Recorded data:
..........
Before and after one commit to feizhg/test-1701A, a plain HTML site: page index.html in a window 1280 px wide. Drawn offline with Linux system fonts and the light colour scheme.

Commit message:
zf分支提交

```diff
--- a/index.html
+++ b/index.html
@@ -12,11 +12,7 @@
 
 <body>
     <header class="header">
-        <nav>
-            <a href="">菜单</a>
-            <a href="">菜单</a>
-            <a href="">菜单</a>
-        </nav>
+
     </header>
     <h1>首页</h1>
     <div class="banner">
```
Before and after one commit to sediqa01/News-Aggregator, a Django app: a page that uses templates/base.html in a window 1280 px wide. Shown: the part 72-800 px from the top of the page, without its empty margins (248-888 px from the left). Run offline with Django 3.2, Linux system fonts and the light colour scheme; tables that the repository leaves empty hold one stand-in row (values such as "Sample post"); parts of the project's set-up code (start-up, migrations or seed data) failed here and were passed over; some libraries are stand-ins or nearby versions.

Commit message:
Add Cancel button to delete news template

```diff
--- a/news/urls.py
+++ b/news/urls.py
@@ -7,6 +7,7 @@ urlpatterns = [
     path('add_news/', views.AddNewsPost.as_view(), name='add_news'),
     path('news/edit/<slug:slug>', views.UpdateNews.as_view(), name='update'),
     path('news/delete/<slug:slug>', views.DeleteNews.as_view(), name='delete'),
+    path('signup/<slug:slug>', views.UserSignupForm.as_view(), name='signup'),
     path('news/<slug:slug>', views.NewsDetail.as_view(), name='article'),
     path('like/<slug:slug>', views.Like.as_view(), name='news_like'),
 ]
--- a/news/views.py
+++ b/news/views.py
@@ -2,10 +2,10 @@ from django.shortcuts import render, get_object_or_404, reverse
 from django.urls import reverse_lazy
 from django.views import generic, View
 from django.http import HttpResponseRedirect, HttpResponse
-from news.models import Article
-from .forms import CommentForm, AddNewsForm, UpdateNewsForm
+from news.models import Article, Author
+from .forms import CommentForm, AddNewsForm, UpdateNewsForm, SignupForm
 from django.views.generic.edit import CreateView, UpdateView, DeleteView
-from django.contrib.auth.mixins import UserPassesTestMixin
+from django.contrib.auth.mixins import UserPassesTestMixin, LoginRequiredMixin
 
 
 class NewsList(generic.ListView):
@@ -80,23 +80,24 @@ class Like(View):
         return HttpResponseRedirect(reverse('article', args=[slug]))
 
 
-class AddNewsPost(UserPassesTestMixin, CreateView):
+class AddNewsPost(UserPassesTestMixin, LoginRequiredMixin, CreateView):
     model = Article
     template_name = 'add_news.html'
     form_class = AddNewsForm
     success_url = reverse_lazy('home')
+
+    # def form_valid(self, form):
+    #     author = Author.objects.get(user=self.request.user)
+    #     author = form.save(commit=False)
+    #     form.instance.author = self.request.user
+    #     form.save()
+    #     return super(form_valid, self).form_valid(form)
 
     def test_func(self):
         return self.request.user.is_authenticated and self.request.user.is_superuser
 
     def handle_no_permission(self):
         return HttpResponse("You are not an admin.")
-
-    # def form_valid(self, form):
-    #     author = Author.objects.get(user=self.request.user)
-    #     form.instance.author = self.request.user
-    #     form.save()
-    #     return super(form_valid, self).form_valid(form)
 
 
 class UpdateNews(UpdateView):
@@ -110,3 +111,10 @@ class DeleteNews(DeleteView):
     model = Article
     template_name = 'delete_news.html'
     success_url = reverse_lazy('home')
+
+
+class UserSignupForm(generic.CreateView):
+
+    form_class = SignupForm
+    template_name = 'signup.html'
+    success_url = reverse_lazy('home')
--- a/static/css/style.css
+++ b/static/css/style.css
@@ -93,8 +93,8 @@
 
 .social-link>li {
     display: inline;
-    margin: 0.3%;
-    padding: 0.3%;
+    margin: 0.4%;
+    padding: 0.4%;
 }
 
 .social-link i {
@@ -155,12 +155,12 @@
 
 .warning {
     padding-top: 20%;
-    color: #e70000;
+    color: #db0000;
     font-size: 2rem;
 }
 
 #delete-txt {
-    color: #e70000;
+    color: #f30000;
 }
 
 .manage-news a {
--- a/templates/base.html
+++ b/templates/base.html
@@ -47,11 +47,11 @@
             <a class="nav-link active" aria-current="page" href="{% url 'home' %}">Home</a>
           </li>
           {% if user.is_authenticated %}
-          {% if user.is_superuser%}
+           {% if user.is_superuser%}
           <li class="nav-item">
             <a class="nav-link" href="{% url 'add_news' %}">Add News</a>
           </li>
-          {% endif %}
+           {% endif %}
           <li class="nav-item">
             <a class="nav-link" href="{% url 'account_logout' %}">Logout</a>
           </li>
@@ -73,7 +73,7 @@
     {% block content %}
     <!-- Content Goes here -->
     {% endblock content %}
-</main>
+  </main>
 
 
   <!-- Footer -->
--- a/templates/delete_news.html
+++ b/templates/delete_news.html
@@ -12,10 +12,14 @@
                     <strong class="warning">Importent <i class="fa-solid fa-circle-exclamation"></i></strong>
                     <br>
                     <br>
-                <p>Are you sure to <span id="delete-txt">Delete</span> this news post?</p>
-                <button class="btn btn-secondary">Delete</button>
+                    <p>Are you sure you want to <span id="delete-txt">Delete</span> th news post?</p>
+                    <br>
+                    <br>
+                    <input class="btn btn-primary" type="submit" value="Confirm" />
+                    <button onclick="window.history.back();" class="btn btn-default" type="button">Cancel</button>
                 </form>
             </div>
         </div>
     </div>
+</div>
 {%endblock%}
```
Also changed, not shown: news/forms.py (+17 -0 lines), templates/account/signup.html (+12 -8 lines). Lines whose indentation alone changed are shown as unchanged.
..........
**WORK TO COMPLETE:**
Reproduce the data shown above in its entirety, keeping each word as it is.

**YOUR SOLUTION:**
Before and after one commit to feizhg/test-1701A, a plain HTML site: page index.html in a window 1280 px wide. Drawn offline with Linux system fonts and the light colour scheme.

Commit message:
zf分支提交

```diff
--- a/index.html
+++ b/index.html
@@ -12,11 +12,7 @@
 
 <body>
     <header class="header">
-        <nav>
-            <a href="">菜单</a>
-            <a href="">菜单</a>
-            <a href="">菜单</a>
-        </nav>
+
     </header>
     <h1>首页</h1>
     <div class="banner">
```
Before and after one commit to sediqa01/News-Aggregator, a Django app: a page that uses templates/base.html in a window 1280 px wide. Shown: the part 72-800 px from the top of the page, without its empty margins (248-888 px from the left). Run offline with Django 3.2, Linux system fonts and the light colour scheme; tables that the repository leaves empty hold one stand-in row (values such as "Sample post"); parts of the project's set-up code (start-up, migrations or seed data) failed here and were passed over; some libraries are stand-ins or nearby versions.

Commit message:
Add Cancel button to delete news template

```diff
--- a/news/urls.py
+++ b/news/urls.py
@@ -7,6 +7,7 @@ urlpatterns = [
     path('add_news/', views.AddNewsPost.as_view(), name='add_news'),
     path('news/edit/<slug:slug>', views.UpdateNews.as_view(), name='update'),
     path('news/delete/<slug:slug>', views.DeleteNews.as_view(), name='delete'),
+    path('signup/<slug:slug>', views.UserSignupForm.as_view(), name='signup'),
     path('news/<slug:slug>', views.NewsDetail.as_view(), name='article'),
     path('like/<slug:slug>', views.Like.as_view(), name='news_like'),
 ]
--- a/news/views.py
+++ b/news/views.py
@@ -2,10 +2,10 @@ from django.shortcuts import render, get_object_or_404, reverse
 from django.urls import reverse_lazy
 from django.views import generic, View
 from django.http import HttpResponseRedirect, HttpResponse
-from news.models import Article
-from .forms import CommentForm, AddNewsForm, UpdateNewsForm
+from news.models import Article, Author
+from .forms import CommentForm, AddNewsForm, UpdateNewsForm, SignupForm
 from django.views.generic.edit import CreateView, UpdateView, DeleteView
-from django.contrib.auth.mixins import UserPassesTestMixin
+from django.contrib.auth.mixins import UserPassesTestMixin, LoginRequiredMixin
 
 
 class NewsList(generic.ListView):
@@ -80,23 +80,24 @@ class Like(View):
         return HttpResponseRedirect(reverse('article', args=[slug]))
 
 
-class AddNewsPost(UserPassesTestMixin, CreateView):
+class AddNewsPost(UserPassesTestMixin, LoginRequiredMixin, CreateView):
     model = Article
     template_name = 'add_news.html'
     form_class = AddNewsForm
     success_url = reverse_lazy('home')
+
+    # def form_valid(self, form):
+    #     author = Author.objects.get(user=self.request.user)
+    #     author = form.save(commit=False)
+    #     form.instance.author = self.request.user
+    #     form.save()
+    #     return super(form_valid, self).form_valid(form)
 
     def test_func(self):
         return self.request.user.is_authenticated and self.request.user.is_superuser
 
     def handle_no_permission(self):
         return HttpResponse("You are not an admin.")
-
-    # def form_valid(self, form):
-    #     author = Author.objects.get(user=self.request.user)
-    #     form.instance.author = self.request.user
-    #     form.save()
-    #     return super(form_valid, self).form_valid(form)
 
 
 class UpdateNews(UpdateView):
@@ -110,3 +111,10 @@ class DeleteNews(DeleteView):
     model = Article
     template_name = 'delete_news.html'
     success_url = reverse_lazy('home')
+
+
+class UserSignupForm(generic.CreateView):
+
+    form_class = SignupForm
+    template_name = 'signup.html'
+    success_url = reverse_lazy('home')
--- a/static/css/style.css
+++ b/static/css/style.css
@@ -93,8 +93,8 @@
 
 .social-link>li {
     display: inline;
-    margin: 0.3%;
-    padding: 0.3%;
+    margin: 0.4%;
+    padding: 0.4%;
 }
 
 .social-link i {
@@ -155,12 +155,12 @@
 
 .warning {
     padding-top: 20%;
-    color: #e70000;
+    color: #db0000;
     font-size: 2rem;
 }
 
 #delete-txt {
-    color: #e70000;
+    color: #f30000;
 }
 
 .manage-news a {
--- a/templates/base.html
+++ b/templates/base.html
@@ -47,11 +47,11 @@
             <a class="nav-link active" aria-current="page" href="{% url 'home' %}">Home</a>
           </li>
           {% if user.is_authenticated %}
-          {% if user.is_superuser%}
+           {% if user.is_superuser%}
           <li class="nav-item">
             <a class="nav-link" href="{% url 'add_news' %}">Add News</a>
           </li>
-          {% endif %}
+           {% endif %}
           <li class="nav-item">
             <a class="nav-link" href="{% url 'account_logout' %}">Logout</a>
           </li>
@@ -73,7 +73,7 @@
     {% block content %}
     <!-- Content Goes here -->
     {% endblock content %}
-</main>
+  </main>
 
 
   <!-- Footer -->
--- a/templates/delete_news.html
+++ b/templates/delete_news.html
@@ -12,10 +12,14 @@
                     <strong class="warning">Importent <i class="fa-solid fa-circle-exclamation"></i></strong>
                     <br>
                     <br>
-                <p>Are you sure to <span id="delete-txt">Delete</span> this news post?</p>
-                <button class="btn btn-secondary">Delete</button>
+                    <p>Are you sure you want to <span id="delete-txt">Delete</span> th news post?</p>
+                    <br>
+                    <br>
+                    <input class="btn btn-primary" type="submit" value="Confirm" />
+                    <button onclick="window.history.back();" class="btn btn-default" type="button">Cancel</button>
                 </form>
             </div>
         </div>
     </div>
+</div>
 {%endblock%}
```
Also changed, not shown: news/forms.py (+17 -0 lines), templates/account/signup.html (+12 -8 lines). Lines whose indentation alone changed are shown as unchanged.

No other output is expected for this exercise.